◆ What the exercise asks ◆
Whenever a line contains the string "hardware", copy it out of the entries.

(Saved entries)
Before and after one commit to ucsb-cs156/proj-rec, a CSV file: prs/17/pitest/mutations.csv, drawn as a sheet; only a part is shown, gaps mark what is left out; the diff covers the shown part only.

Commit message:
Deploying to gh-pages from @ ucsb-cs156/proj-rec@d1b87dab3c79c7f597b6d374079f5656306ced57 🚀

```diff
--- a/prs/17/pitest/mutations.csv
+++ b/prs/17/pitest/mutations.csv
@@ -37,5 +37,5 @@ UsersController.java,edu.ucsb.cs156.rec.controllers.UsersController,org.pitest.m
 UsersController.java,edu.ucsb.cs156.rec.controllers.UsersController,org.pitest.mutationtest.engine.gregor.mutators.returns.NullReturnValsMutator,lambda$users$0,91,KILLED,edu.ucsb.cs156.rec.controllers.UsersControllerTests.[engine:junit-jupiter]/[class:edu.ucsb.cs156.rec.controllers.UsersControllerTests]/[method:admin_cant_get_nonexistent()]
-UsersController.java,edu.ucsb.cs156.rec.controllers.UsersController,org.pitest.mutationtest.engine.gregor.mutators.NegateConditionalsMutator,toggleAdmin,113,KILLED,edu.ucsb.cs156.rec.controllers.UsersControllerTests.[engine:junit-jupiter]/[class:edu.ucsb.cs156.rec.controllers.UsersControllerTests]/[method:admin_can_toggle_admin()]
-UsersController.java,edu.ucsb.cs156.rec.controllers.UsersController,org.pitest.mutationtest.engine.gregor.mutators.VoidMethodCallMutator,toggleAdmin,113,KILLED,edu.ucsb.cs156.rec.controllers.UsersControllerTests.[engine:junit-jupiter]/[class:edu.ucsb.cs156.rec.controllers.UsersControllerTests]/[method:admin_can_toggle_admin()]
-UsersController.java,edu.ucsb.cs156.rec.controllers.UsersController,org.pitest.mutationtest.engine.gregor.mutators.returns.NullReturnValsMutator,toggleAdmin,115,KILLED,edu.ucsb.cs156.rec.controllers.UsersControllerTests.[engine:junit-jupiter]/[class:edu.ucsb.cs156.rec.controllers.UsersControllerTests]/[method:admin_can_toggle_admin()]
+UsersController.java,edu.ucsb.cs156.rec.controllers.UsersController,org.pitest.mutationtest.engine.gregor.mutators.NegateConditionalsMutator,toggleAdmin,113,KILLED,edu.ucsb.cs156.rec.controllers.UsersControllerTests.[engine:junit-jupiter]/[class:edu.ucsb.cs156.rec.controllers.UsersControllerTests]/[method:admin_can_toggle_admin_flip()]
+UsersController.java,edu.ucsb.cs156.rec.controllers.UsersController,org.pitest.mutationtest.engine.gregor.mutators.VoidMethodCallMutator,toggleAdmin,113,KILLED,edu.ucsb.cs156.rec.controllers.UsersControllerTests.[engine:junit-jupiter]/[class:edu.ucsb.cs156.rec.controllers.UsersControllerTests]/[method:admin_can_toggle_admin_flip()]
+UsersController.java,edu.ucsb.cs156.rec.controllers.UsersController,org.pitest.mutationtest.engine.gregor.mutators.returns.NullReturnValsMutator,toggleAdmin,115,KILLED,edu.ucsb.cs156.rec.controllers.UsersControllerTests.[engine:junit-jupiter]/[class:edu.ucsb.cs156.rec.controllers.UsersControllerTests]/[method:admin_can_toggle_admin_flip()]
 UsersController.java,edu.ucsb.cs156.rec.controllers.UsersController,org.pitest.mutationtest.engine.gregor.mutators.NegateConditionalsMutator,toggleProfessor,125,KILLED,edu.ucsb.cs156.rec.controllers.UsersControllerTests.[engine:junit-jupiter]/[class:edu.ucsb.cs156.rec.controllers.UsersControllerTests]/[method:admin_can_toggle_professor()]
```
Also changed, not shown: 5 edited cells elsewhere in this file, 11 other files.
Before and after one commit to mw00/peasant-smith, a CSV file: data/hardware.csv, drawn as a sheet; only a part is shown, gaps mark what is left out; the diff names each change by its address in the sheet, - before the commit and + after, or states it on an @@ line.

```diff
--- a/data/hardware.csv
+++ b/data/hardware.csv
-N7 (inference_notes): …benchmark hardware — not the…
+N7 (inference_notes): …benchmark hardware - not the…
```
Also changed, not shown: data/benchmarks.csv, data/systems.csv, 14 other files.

◆ Output of the task ◆
Before and after one commit to mw00/peasant-smith, a CSV file: data/hardware.csv, drawn as a sheet; only a part is shown, gaps mark what is left out; the diff names each change by its address in the sheet, - before the commit and + after, or states it on an @@ line.
--- a/data/hardware.csv
+++ b/data/hardware.csv
-N7 (inference_notes): …benchmark hardware — not the…
+N7 (inference_notes): …benchmark hardware - not the…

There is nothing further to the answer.